- [What this task involves]: Among the lines below, copy each one in which "with" appears.

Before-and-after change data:
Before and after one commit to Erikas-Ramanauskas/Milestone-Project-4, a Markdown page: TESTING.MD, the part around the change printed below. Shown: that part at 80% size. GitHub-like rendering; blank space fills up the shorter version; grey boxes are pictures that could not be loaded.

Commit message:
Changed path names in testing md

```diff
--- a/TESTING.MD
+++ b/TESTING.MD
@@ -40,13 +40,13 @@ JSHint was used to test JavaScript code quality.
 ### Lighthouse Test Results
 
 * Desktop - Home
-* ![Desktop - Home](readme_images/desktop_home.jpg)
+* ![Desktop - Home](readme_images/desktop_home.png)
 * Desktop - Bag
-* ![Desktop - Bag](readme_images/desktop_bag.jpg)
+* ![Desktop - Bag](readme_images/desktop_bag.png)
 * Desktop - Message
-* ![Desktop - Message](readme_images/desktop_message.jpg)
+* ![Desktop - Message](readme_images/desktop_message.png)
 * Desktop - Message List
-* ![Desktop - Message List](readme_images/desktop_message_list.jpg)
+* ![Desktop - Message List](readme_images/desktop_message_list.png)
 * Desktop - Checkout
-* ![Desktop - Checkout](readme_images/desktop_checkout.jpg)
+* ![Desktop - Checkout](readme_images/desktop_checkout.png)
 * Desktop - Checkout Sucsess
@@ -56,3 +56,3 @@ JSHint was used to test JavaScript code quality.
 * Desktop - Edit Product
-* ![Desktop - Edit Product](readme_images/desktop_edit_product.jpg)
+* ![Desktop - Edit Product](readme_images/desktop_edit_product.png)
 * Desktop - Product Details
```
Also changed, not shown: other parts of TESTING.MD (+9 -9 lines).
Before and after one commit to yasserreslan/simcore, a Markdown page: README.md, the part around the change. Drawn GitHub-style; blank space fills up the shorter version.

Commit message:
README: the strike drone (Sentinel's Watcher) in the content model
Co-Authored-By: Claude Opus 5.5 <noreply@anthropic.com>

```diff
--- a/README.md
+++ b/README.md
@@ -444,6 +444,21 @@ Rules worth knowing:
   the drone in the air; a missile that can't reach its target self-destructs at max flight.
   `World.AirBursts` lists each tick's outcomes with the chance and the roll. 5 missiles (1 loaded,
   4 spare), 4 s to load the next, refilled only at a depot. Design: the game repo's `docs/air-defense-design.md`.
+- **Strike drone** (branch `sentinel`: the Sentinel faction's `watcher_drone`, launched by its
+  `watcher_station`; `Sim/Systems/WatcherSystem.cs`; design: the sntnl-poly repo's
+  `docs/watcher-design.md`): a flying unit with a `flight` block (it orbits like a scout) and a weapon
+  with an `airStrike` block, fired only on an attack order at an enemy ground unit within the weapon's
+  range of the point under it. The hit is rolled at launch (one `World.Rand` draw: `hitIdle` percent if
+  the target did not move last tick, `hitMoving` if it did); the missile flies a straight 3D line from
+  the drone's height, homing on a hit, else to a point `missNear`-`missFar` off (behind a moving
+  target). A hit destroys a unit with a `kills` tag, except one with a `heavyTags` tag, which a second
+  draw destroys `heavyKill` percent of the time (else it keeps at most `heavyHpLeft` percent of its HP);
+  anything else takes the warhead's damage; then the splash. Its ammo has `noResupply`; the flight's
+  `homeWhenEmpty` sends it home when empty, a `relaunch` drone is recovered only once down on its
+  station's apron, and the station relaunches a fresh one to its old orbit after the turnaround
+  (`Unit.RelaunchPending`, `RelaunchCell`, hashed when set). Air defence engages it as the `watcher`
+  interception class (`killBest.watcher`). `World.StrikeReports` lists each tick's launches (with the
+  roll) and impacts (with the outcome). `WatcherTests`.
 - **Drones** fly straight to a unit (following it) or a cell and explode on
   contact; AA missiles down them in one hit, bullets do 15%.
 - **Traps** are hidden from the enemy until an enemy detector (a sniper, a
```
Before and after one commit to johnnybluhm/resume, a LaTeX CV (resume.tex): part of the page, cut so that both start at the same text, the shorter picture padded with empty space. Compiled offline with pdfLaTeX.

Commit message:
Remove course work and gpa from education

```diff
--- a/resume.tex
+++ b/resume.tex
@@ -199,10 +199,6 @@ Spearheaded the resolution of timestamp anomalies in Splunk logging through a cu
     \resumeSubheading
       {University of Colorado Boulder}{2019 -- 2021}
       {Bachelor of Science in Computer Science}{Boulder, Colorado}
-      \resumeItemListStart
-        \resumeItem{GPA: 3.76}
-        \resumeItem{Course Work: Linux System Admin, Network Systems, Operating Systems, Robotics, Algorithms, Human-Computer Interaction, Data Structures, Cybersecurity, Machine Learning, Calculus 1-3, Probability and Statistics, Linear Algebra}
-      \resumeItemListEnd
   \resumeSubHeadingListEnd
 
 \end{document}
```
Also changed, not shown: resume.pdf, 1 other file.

- [Response to this exercise]:
   `World.AirBursts` lists each tick's outcomes with the chance and the roll. 5 missiles (1 loaded,
+  `docs/watcher-design.md`): a flying unit with a `flight` block (it orbits like a scout) and a weapon
+  with an `airStrike` block, fired only on an attack order at an enemy ground unit within the weapon's
+  target). A hit destroys a unit with a `kills` tag, except one with a `heavyTags` tag, which a second
+  interception class (`killBest.watcher`). `World.StrikeReports` lists each tick's launches (with the
+  roll) and impacts (with the outcome). `WatcherTests`.
Before and after one commit to johnnybluhm/resume, a LaTeX CV (resume.tex): part of the page, cut so that both start at the same text, the shorter picture padded with empty space. Compiled offline with pdfLaTeX.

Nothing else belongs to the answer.